Copy out each line of the data that holds the string "class".

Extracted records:
┄┄┄┄┄┄┄┄┄┄┄┄┄┄┄┄┄┄┄┄

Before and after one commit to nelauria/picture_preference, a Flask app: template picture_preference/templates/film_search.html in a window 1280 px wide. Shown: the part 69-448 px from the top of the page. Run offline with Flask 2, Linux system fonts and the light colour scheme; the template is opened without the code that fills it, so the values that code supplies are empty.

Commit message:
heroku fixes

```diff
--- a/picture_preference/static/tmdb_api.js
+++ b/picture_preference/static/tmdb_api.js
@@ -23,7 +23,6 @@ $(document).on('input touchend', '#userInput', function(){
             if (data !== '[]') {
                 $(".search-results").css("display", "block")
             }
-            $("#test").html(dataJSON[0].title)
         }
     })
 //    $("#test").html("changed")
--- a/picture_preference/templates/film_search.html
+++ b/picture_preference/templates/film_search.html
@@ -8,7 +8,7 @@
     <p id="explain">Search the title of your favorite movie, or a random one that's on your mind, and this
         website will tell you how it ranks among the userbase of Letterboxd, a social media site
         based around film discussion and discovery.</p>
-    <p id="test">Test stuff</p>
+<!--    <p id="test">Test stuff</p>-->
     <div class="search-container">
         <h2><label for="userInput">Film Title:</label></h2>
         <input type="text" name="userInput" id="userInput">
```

┄┄┄┄┄┄┄┄┄┄┄┄┄┄┄┄┄┄┄┄

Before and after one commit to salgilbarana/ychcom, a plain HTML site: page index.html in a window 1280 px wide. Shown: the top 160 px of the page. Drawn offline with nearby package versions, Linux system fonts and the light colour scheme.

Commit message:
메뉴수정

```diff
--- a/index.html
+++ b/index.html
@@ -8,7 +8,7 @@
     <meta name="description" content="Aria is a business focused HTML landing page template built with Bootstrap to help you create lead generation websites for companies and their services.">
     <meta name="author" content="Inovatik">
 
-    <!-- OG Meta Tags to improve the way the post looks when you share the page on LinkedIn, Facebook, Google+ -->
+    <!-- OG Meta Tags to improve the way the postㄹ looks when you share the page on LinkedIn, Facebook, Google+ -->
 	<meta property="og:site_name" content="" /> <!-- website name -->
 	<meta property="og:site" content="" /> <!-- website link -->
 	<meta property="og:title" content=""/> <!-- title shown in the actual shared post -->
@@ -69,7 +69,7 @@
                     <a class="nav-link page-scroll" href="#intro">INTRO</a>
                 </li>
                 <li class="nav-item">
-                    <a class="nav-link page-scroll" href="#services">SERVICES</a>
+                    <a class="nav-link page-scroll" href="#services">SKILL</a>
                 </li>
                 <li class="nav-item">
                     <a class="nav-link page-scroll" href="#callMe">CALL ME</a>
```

┄┄┄┄┄┄┄┄┄┄┄┄┄┄┄┄┄┄┄┄

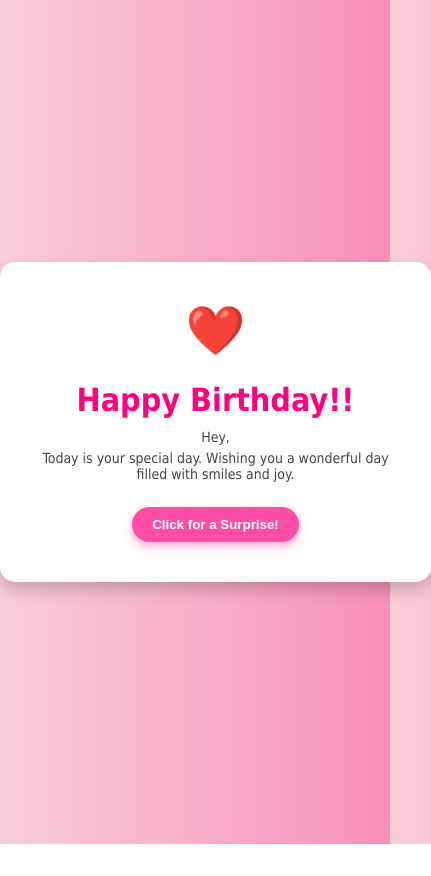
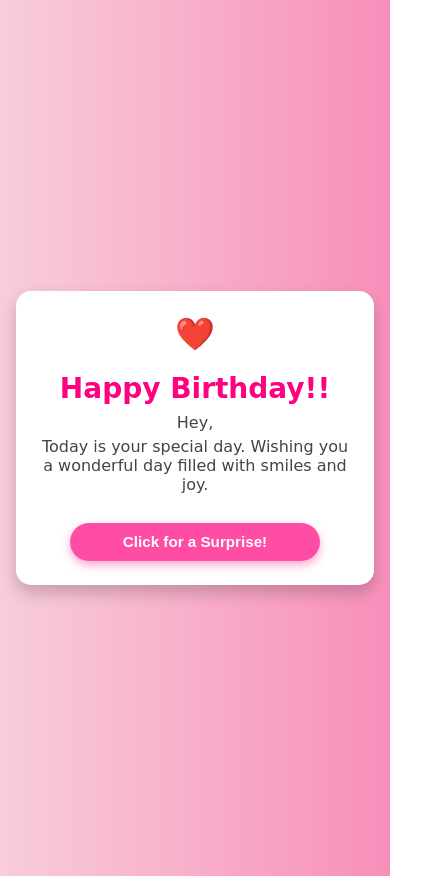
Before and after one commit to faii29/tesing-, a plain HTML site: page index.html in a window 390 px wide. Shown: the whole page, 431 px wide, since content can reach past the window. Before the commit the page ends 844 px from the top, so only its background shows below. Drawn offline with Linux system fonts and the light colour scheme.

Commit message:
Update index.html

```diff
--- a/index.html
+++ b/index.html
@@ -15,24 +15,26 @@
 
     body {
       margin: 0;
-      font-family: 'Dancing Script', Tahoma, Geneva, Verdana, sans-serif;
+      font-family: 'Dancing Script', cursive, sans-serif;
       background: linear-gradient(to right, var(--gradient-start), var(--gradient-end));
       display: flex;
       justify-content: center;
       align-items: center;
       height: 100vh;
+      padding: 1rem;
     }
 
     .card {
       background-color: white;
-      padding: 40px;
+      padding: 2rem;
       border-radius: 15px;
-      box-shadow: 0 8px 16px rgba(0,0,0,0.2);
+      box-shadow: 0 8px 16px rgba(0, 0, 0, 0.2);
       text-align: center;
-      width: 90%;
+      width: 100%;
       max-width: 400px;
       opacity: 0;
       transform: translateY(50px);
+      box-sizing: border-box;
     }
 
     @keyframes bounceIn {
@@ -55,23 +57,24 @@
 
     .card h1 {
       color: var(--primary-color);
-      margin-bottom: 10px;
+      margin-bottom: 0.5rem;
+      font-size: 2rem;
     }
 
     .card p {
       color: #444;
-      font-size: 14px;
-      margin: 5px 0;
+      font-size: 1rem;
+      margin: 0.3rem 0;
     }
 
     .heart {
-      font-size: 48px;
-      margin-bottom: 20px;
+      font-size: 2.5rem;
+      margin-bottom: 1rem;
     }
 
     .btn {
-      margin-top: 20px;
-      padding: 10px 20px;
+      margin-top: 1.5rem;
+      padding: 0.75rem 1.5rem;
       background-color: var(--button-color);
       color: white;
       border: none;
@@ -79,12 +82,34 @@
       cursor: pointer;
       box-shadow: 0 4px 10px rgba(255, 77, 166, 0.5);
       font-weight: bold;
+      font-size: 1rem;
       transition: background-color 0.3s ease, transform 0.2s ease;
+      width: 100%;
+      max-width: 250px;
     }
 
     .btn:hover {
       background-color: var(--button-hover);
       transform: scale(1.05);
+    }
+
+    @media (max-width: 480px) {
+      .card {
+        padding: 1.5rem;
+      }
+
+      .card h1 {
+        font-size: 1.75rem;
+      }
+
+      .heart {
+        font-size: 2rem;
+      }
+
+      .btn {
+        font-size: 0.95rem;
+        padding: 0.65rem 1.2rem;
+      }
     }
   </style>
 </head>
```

┄┄┄┄┄┄┄┄┄┄┄┄┄┄┄┄┄┄┄┄

> **Exercise response**
     <div class="search-container">
                     <a class="nav-link page-scroll" href="#intro">INTRO</a>
                 <li class="nav-item">
-                    <a class="nav-link page-scroll" href="#services">SERVICES</a>
+                    <a class="nav-link page-scroll" href="#services">SKILL</a>
                 <li class="nav-item">
                     <a class="nav-link page-scroll" href="#callMe">CALL ME</a>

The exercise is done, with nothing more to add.